Thanks guys. And thanks for the help in pulling it together.

I still have one issue that I haven't been able to document:
"67 and 68 V8 pumps were either mounted high on the engine, in front of the intake manifold / carburetor (see 68 diagram), or mounted on the passenger side of the engine."
I could not find any documentation to confirm the latter part of that statement. Reportedly at least one original 68 LF7/M15 was found like that. The person no longer owns the car so no way to verify it. But has anyone else heard of this mounting location? Perhaps I should have caveated that statement more.

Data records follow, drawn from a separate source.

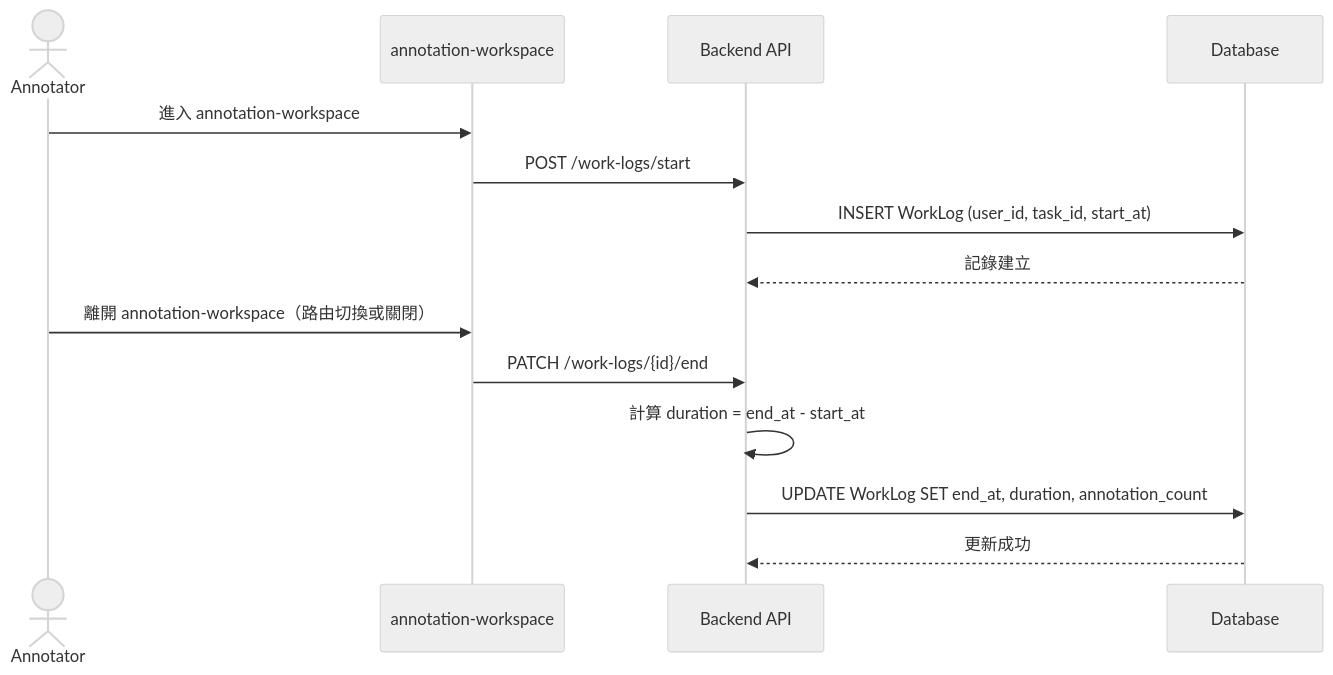
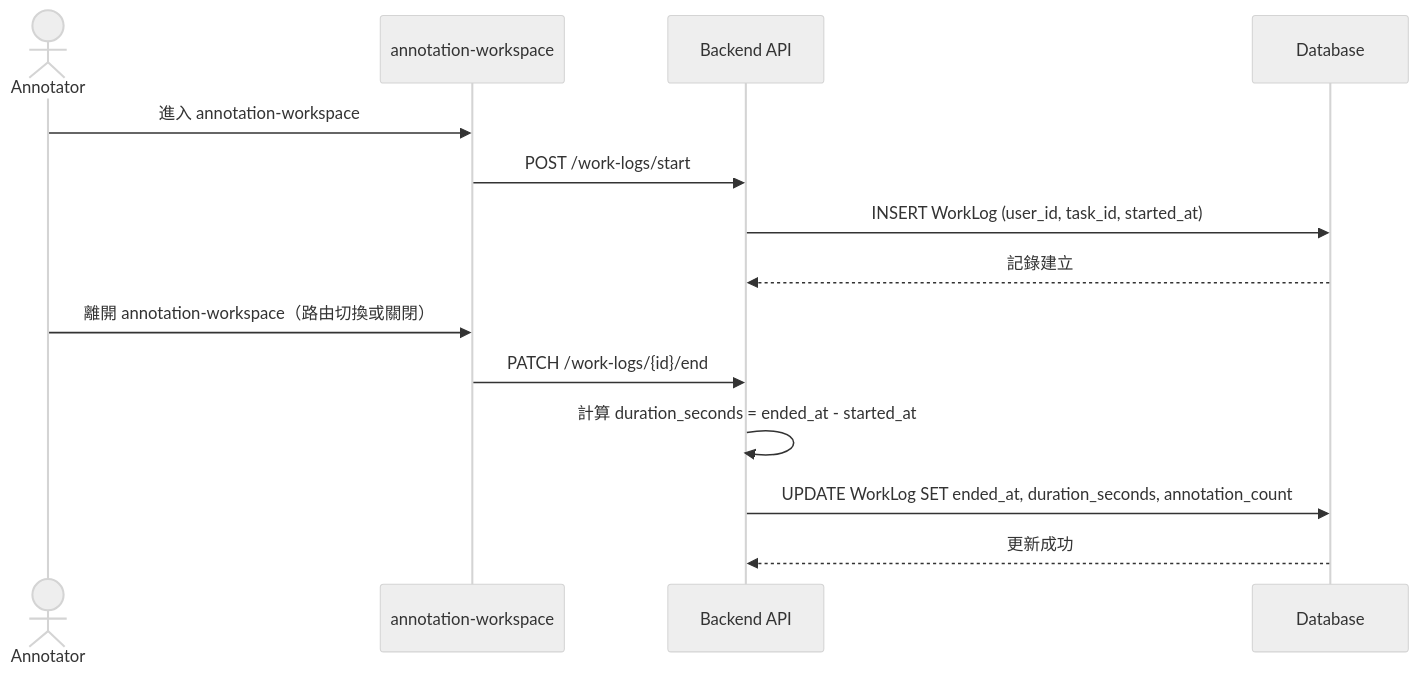
The first of 2 diagrams in specs/annotator-management/009-work-log/spec.md (singyichen/label-suite), drawn with Mermaid (neutral theme) before and after one commit. The commit also changed other lines of this file and 6 other files, not shown here.

````diff
--- a/specs/annotator-management/009-work-log/spec.md
+++ b/specs/annotator-management/009-work-log/spec.md
@@ -10,17 +10,17 @@
 ```mermaid
 sequenceDiagram
     actor A as Annotator
     participant WS as annotation-workspace
     participant API as Backend API
     participant DB as Database
 
     A->>WS: 進入 annotation-workspace
     WS->>API: POST /work-logs/start
-    API->>DB: INSERT WorkLog (user_id, task_id, start_at)
+    API->>DB: INSERT WorkLog (user_id, task_id, started_at)
     DB-->>API: 記錄建立
     A->>WS: 離開 annotation-workspace（路由切換或關閉）
     WS->>API: PATCH /work-logs/{id}/end
-    API->>API: 計算 duration = end_at - start_at
-    API->>DB: UPDATE WorkLog SET end_at, duration, annotation_count
+    API->>API: 計算 duration_seconds = ended_at - started_at
+    API->>DB: UPDATE WorkLog SET ended_at, duration_seconds, annotation_count
     DB-->>API: 更新成功
 ```
````
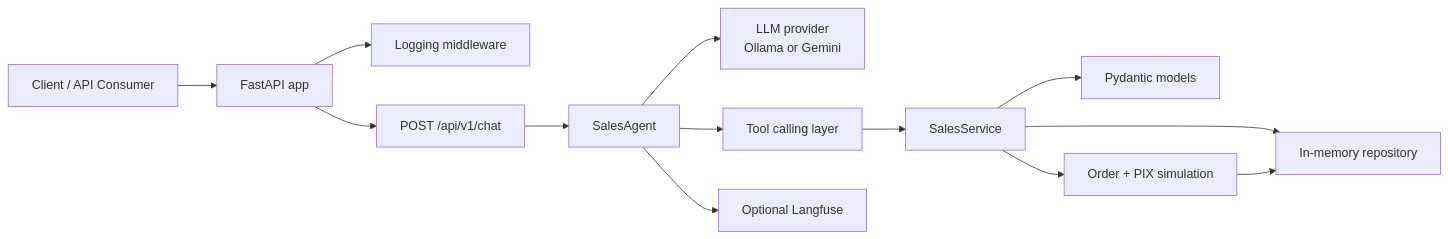
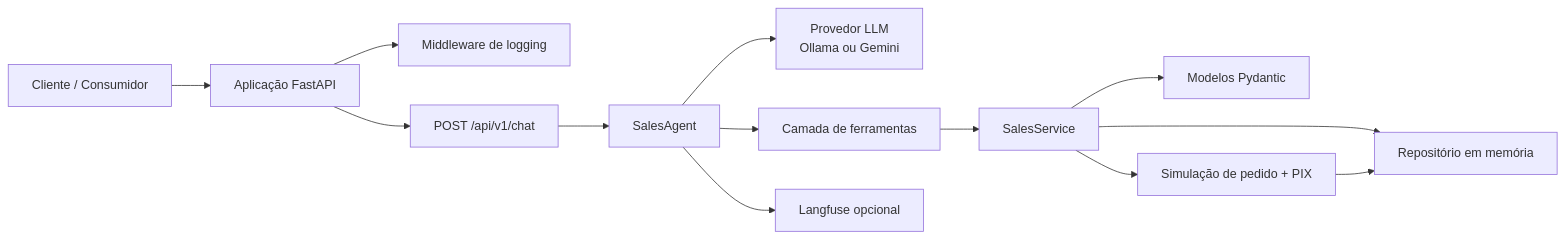
One commit to cayoesn/llm-sales-agent changed the diagram in README.md. Above: the diagram before and after it, drawn with Mermaid. The commit also changed other lines of this file and 8 other files, not shown here.

````diff
--- a/README.md
+++ b/README.md
@@ -16,15 +16,15 @@
 ```mermaid
 flowchart LR
-    Client[Client / API Consumer] --> API[FastAPI app]
-    API --> MW[Logging middleware]
-    API --> Route[POST /api/v1/chat]
-    Route --> Agent[SalesAgent]
-    Agent --> Provider[LLM provider<br/>Ollama or Gemini]
-    Agent --> Tools[Tool calling layer]
-    Tools --> Service[SalesService]
-    Service --> Repo[In-memory repository]
-    Service --> Models[Pydantic models]
-    Agent --> Telemetry[Optional Langfuse]
-    Service --> Checkout[Order + PIX simulation]
+    Cliente[Cliente / Consumidor] --> API[Aplicação FastAPI]
+    API --> MW[Middleware de logging]
+    API --> Rota[POST /api/v1/chat]
+    Rota --> Agente[SalesAgent]
+    Agente --> Provedor[Provedor LLM<br/>Ollama ou Gemini]
+    Agente --> Ferramentas[Camada de ferramentas]
+    Ferramentas --> Serviço[SalesService]
+    Serviço --> Repo[Repositório em memória]
+    Serviço --> Modelos[Modelos Pydantic]
+    Agente --> Telemetria[Langfuse opcional]
+    Serviço --> Checkout[Simulação de pedido + PIX]
     Checkout --> Repo
 ```
````
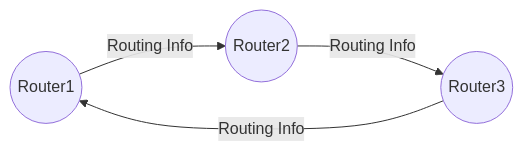
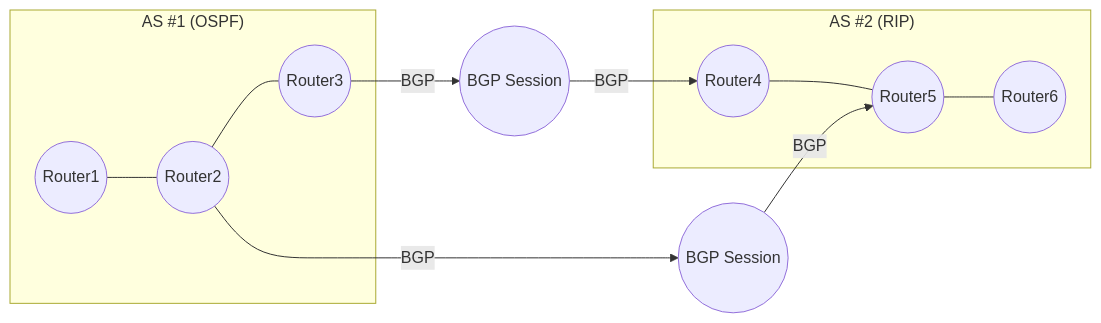
Before and after one commit to uecken/docs: diagram 12 of 15 in 新人エンジニアが学ぶ無線とIPネットワーク/readme.md, drawn with Mermaid. The commit also changed other lines of this file, not shown here.

Commit message:
changed image

````diff
--- a/新人エンジニアが学ぶ無線とIPネットワーク/readme.md
+++ b/新人エンジニアが学ぶ無線とIPネットワーク/readme.md
@@ -178,6 +180,30 @@
 ```mermaid
 flowchart LR
-    R1((Router1)) -- Routing Info --> R2((Router2))
-    R2 -- Routing Info --> R3((Router3))
-    R3 -- Routing Info --> R1
+    subgraph AS1 ["AS #1 (OSPF)"]
+        R1((Router1)) --- R2((Router2))
+        R2 --- R3((Router3))
+    end
+
+    subgraph AS2 ["AS #2 (RIP)"]
+        R4((Router4)) --- R5((Router5))
+        R5 --- R6((Router6))
+    end
+
+    %% BGPセクション：AS間の経路交換
+    BGP1(("BGP Session")) 
+    BGP2(("BGP Session")) 
+
+    %% 接続関係
+    R3 -- "BGP" --> BGP1
+    BGP1 -- "BGP" --> R4
+    R2 -- "BGP" --> BGP2
+    BGP2 -- "BGP" --> R5
+
+    %% ルータ同士の注釈
+    R1:::ospfStyle
+    R2:::ospfStyle
+    R3:::ospfStyle
+    R4:::ripStyle
+    R5:::ripStyle
+    R6:::ripStyle
 ```
````
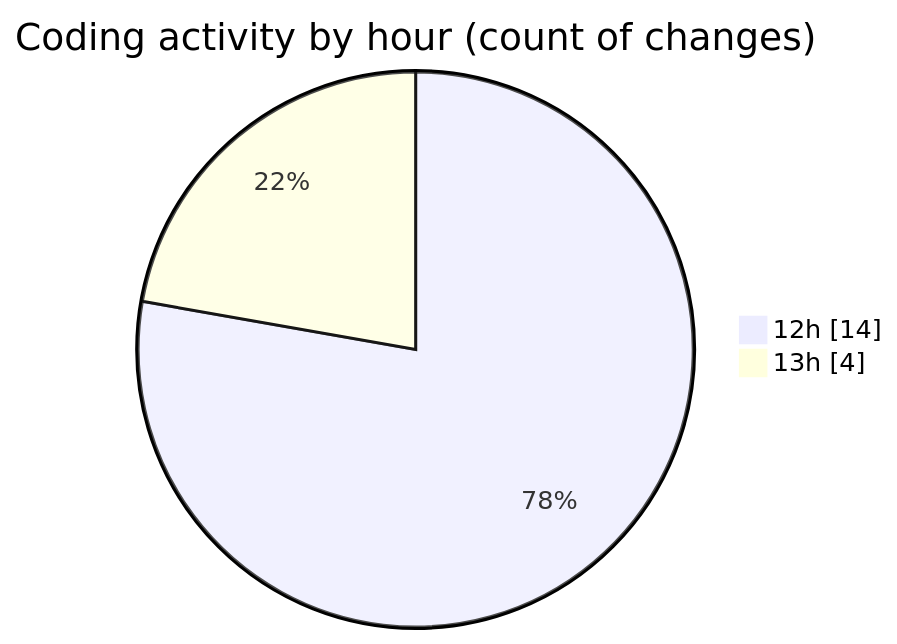
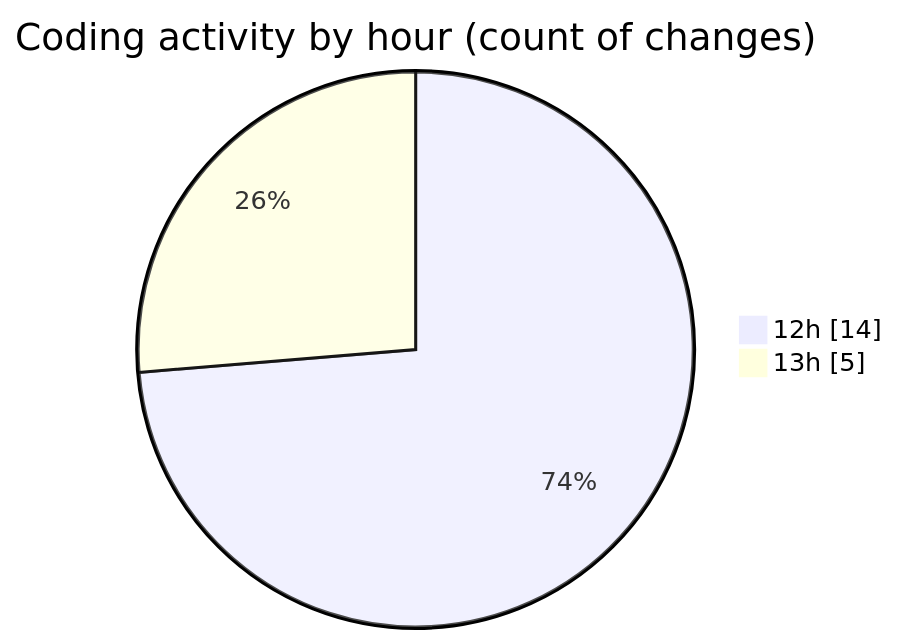
One commit to LanceThiago/code-tracking changed the second of 2 diagrams in 2025-04-11/web/README.md. Above: the diagram before and after it, drawn with Mermaid. The commit also changed other lines of this file and 1 other file, not shown here.

````diff
--- a/2025-04-11/web/README.md
+++ b/2025-04-11/web/README.md
@@ -32,6 +32,6 @@
 ```mermaid
 pie showData
 title Coding activity by hour (count of changes)
 "12h" : 14
-"13h" : 4
+"13h" : 5
 ```
````
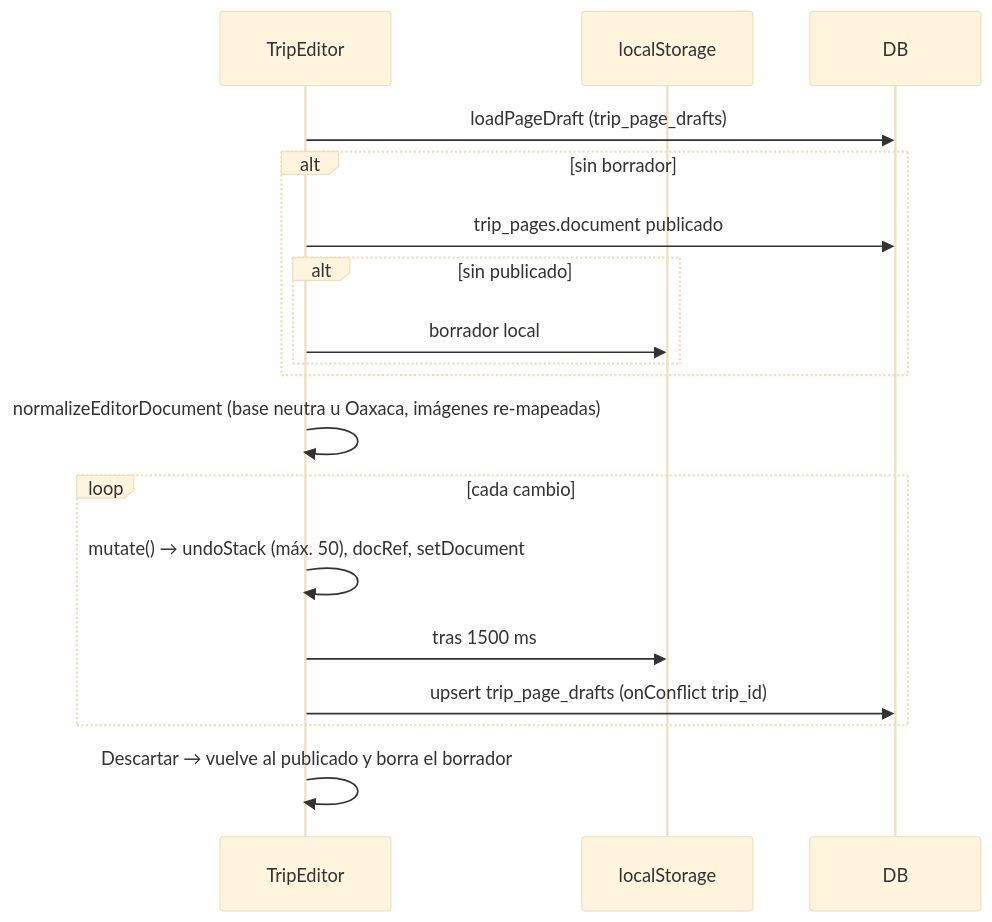
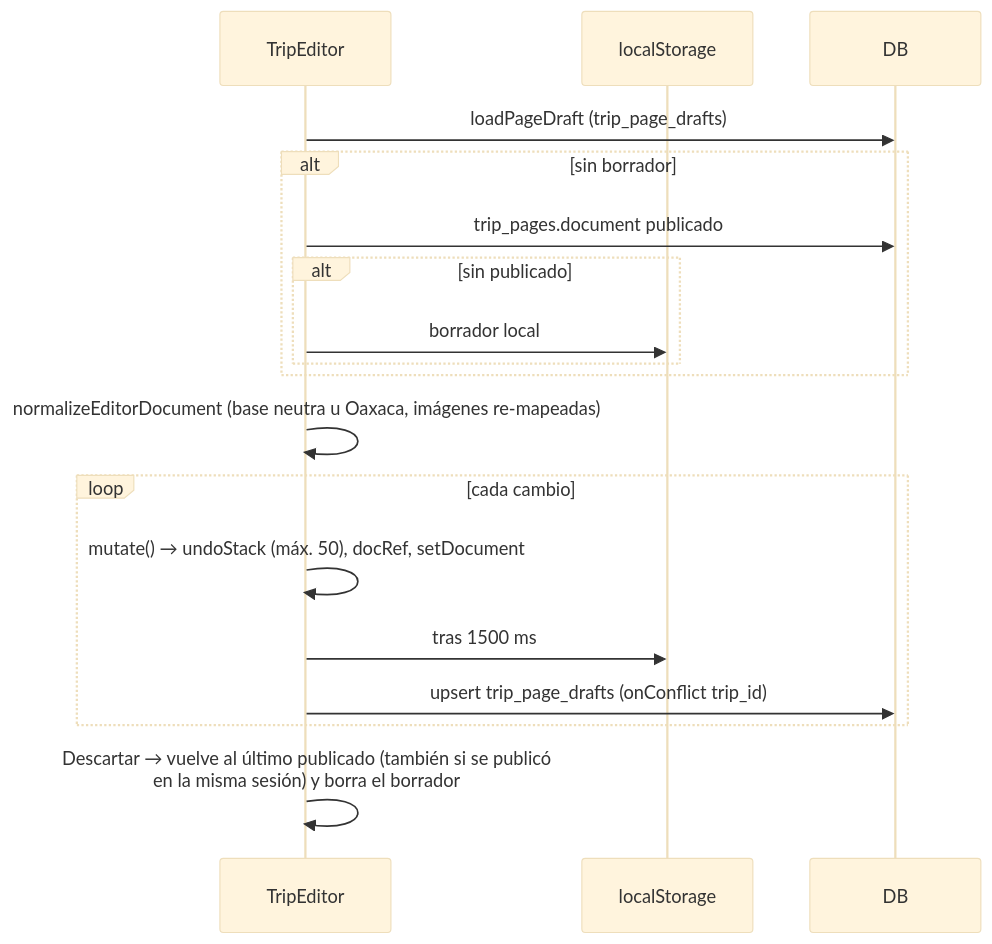
Diagram 13 of 20 in docs/flujos.md (gaby26203/planeii), drawn with Mermaid (base theme) before and after one commit. The commit also changed other lines of this file and 9 other files, not shown here.

````diff
--- a/docs/flujos.md
+++ b/docs/flujos.md
@@ -338,20 +338,20 @@
 ```mermaid
 sequenceDiagram
   participant E as TripEditor
   participant LS as localStorage
   participant DB
   E->>DB: loadPageDraft (trip_page_drafts)
   alt sin borrador
     E->>DB: trip_pages.document publicado
     alt sin publicado
       E->>LS: borrador local
     end
   end
   E->>E: normalizeEditorDocument (base neutra u Oaxaca, imágenes re-mapeadas)
   loop cada cambio
     E->>E: mutate() → undoStack (máx. 50), docRef, setDocument
     E->>LS: tras 1500 ms
     E->>DB: upsert trip_page_drafts (onConflict trip_id)
   end
-  E->>E: Descartar → vuelve al publicado y borra el borrador
+  E->>E: Descartar → vuelve al último publicado (también si se publicó<br/>en la misma sesión) y borra el borrador
 ```
````
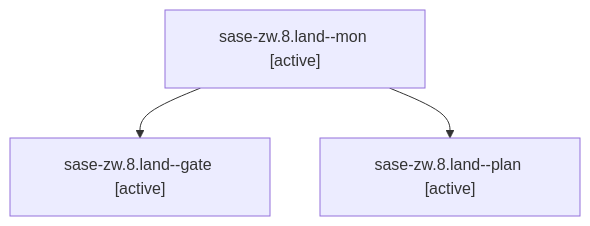
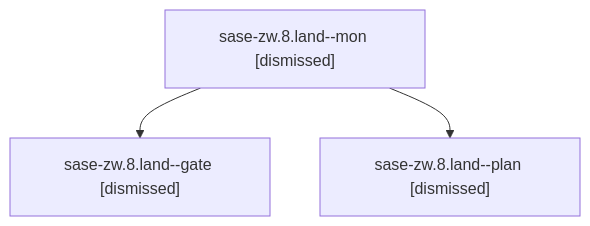
Before and after one commit to sase-org/sase--agents: the diagram in sessions/bbugyi200.athena.sase-zw.8.land.md, drawn with Mermaid. The commit also changed other lines of this file and 122 other files, not shown here.

````diff
--- a/sessions/bbugyi200.athena.sase-zw.8.land.md
+++ b/sessions/bbugyi200.athena.sase-zw.8.land.md
@@ -9,8 +9,8 @@
 ```mermaid
 flowchart TD
-  n0["sase-zw.8.land--mon [active]"]
-  n1["sase-zw.8.land--gate [active]"]
+  n0["sase-zw.8.land--mon [dismissed]"]
+  n1["sase-zw.8.land--gate [dismissed]"]
   n0 --> n1
-  n2["sase-zw.8.land--plan [active]"]
+  n2["sase-zw.8.land--plan [dismissed]"]
   n0 --> n2
 ```
````
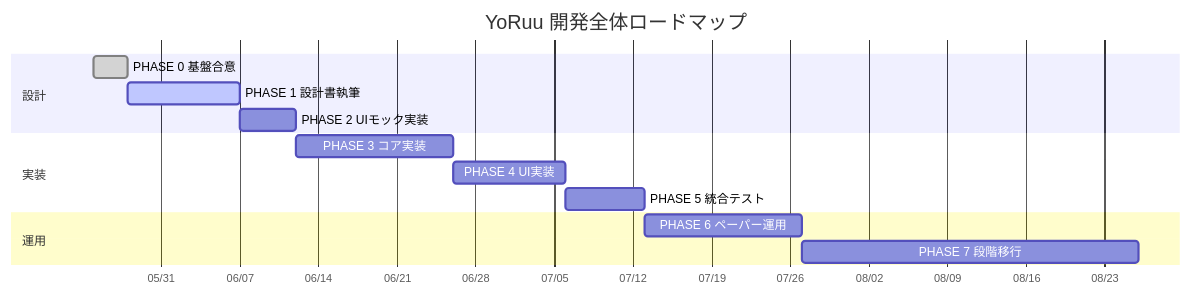
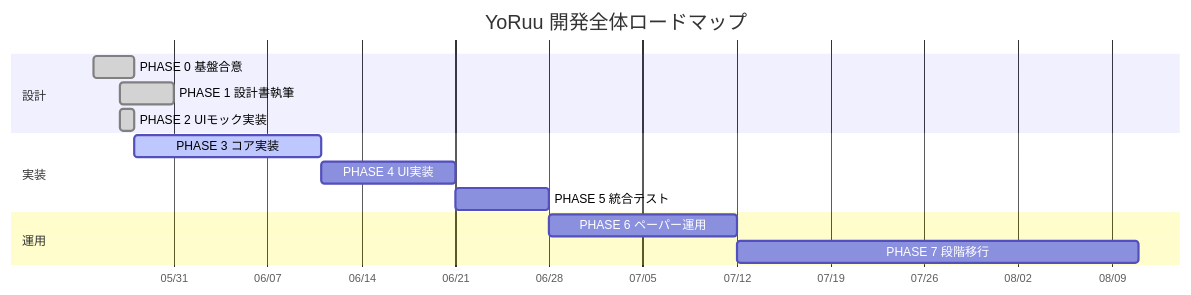
Before and after one commit to matrix9neonebuchadnezzar2199-sketch/YoRuu: the first of 2 diagrams in docs/design/00_ROADMAP.md, drawn with Mermaid. The commit also changed other lines of this file and 11 other files, not shown here.

````diff
--- a/docs/design/00_ROADMAP.md
+++ b/docs/design/00_ROADMAP.md
@@ -14,20 +14,20 @@
 ```mermaid
 gantt
     title YoRuu 開発全体ロードマップ
     dateFormat YYYY-MM-DD
     axisFormat %m/%d
 
     section 設計
     PHASE 0 基盤合意       :done,    p0, 2026-05-25, 3d
-    PHASE 1 設計書執筆     :active,  p1, 2026-05-28, 10d
-    PHASE 2 UIモック実装   :         p2, after p1, 5d
+    PHASE 1 設計書執筆     :done,    p1, 2026-05-27, 4d
+    PHASE 2 UIモック実装   :done,    p2, 2026-05-27, 1d
 
     section 実装
-    PHASE 3 コア実装       :         p3, after p2, 14d
+    PHASE 3 コア実装       :active,  p3, 2026-05-28, 14d
     PHASE 4 UI実装         :         p4, after p3, 10d
     PHASE 5 統合テスト     :         p5, after p4, 7d
 
     section 運用
     PHASE 6 ペーパー運用   :         p6, after p5, 14d
     PHASE 7 段階移行       :         p7, after p6, 30d
 ```
````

Pat,
The carb usage was out of the scope of the article. I think the applications are addressed in CBTN.
The CCS carbs had an internal provision to more accurately control part throttle A/F ratios. AIR carbs had a vaccum connection for the diverter valve. Both carbs also had the idle mixture limited so that you couldn't make it too rich by adjusting the screw out too much.
Note that the A/F ratio still needs to be 14.7:1 for proper combustion. They were just trying to be more accurate about it.
I can add these couple of sentences if y'all think it's needed.

Kurt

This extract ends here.